If ever you find yourself shooting an all black subject you will want some shadow, so that the contours of your subject, including its eyes, stand out. Spot metering may help but the background could blow out. The tip: the more directional the light the better for shadows.
Tripod Heads for Macro

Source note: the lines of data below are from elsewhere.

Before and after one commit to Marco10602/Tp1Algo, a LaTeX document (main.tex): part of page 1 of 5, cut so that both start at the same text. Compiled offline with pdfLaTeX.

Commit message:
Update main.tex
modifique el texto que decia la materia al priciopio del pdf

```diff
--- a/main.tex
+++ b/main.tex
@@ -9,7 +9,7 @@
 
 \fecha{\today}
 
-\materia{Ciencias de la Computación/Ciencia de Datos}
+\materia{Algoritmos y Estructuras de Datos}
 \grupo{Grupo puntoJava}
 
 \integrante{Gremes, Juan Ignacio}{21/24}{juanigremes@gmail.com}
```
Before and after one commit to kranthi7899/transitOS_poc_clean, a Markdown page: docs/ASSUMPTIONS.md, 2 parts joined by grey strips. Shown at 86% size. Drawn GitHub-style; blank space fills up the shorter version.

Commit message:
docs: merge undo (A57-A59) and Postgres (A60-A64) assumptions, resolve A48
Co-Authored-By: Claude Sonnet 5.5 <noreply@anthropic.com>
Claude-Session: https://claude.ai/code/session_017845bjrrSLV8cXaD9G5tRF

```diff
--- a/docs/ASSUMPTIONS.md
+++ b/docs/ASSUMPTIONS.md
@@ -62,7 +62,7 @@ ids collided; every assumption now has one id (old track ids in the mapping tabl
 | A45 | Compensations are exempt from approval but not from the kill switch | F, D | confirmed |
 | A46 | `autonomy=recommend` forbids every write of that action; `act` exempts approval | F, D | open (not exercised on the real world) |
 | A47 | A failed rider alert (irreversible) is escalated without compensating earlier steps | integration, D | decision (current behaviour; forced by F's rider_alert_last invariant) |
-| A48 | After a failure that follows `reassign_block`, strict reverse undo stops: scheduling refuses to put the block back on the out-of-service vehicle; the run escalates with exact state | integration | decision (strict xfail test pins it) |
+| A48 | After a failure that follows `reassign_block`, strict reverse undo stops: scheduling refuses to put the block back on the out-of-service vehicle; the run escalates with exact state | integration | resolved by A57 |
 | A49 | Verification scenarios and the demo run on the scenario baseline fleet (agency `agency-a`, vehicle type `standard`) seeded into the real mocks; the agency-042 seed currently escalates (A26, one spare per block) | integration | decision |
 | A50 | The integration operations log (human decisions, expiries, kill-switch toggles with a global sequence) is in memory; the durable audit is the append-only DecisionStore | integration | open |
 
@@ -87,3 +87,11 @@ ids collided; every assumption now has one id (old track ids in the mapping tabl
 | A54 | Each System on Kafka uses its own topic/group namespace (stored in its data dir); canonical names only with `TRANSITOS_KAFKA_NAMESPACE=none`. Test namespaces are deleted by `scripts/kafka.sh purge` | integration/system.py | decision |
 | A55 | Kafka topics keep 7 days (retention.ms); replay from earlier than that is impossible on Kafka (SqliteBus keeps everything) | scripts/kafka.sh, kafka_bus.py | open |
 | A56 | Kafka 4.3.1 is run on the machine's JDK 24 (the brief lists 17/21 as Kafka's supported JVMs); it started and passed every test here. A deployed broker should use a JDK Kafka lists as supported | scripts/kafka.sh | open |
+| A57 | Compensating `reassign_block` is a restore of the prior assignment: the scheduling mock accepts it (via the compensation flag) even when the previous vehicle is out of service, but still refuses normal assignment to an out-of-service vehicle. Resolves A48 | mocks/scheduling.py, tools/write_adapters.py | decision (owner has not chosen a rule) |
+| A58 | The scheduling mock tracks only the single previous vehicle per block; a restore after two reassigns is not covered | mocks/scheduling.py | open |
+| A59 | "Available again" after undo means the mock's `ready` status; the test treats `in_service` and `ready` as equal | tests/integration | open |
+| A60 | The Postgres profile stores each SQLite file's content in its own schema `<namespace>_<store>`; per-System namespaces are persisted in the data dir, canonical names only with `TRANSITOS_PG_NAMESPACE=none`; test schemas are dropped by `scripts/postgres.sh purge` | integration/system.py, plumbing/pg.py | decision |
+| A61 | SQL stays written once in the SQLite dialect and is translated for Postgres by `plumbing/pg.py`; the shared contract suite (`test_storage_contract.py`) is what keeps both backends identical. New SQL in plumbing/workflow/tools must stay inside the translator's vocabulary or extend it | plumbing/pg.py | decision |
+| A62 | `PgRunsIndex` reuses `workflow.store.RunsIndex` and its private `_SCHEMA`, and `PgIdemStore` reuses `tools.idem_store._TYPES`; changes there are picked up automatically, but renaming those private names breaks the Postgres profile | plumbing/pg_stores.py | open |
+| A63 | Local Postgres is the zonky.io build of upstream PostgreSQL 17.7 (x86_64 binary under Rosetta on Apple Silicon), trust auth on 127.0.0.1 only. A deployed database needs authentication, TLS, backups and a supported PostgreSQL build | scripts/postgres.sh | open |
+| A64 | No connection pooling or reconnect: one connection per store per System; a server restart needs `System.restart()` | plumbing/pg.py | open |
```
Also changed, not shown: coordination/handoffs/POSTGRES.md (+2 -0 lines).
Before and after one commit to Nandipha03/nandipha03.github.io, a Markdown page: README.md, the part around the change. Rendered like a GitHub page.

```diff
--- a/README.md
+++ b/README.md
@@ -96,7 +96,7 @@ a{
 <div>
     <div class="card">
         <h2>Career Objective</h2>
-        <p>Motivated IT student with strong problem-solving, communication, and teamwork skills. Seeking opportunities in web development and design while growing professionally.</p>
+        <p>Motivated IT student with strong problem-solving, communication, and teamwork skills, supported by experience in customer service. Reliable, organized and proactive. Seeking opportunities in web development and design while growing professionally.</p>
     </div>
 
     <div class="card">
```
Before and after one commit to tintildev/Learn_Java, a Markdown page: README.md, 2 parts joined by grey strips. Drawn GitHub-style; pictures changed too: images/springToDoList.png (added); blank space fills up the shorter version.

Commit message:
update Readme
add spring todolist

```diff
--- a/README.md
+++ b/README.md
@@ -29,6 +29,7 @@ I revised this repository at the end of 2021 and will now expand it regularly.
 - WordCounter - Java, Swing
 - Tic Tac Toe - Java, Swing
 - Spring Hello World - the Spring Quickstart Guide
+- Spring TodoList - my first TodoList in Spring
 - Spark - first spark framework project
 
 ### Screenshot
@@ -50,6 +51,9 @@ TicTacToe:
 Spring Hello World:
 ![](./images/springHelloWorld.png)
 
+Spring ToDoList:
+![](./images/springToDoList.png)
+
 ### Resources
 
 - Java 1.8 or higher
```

Once you have good tripod legs the next choice is the type of head. There are three types: pistol grip, geared head and ball head. Each is a matter of taste. A pistol grip has the camera on top and as you squeeze the trigger you can move the camera; I am not a fan – I find them difficult to use. Geared heads have separate controls for all axes, this enables very precise placement of the camera on the head. You can adjust by fractions of a centimeter on the very best models. Geared heads are great for studio work and macro. Ball heads are probably the most popular for all photography; they allow the greatest movement. Be sure, however, to buy those with three controls – loosen/tighten, friction control and panorama. The friction control allows the ball head to hold the camera steady while still allowing movement with a finger on the lens or body without the camera falling over . Ball heads, however, have one universal failing, they slump. As you choose where you want your camera and depending on the quality and cost of the ball head it will slump marginally or a lot. You get used to it and account for it. For me and many other photographers it’s not a game stopper. The most important thing to think about is how the head will connect with the camera. Most heads come with plates that allow the camera to attach to the head; the most universal type of plate is the arca-swiss system. Many people make accessories and attachments that use this system and it’s very secure. Choose another quick release and it may be proprietary and not work with everything you may buy later (e.g macro flash brackets). All of these heads are precision instruments and the costs reflect that (Markin and Really Right Stuff, are among the manufacturers of great ball heads).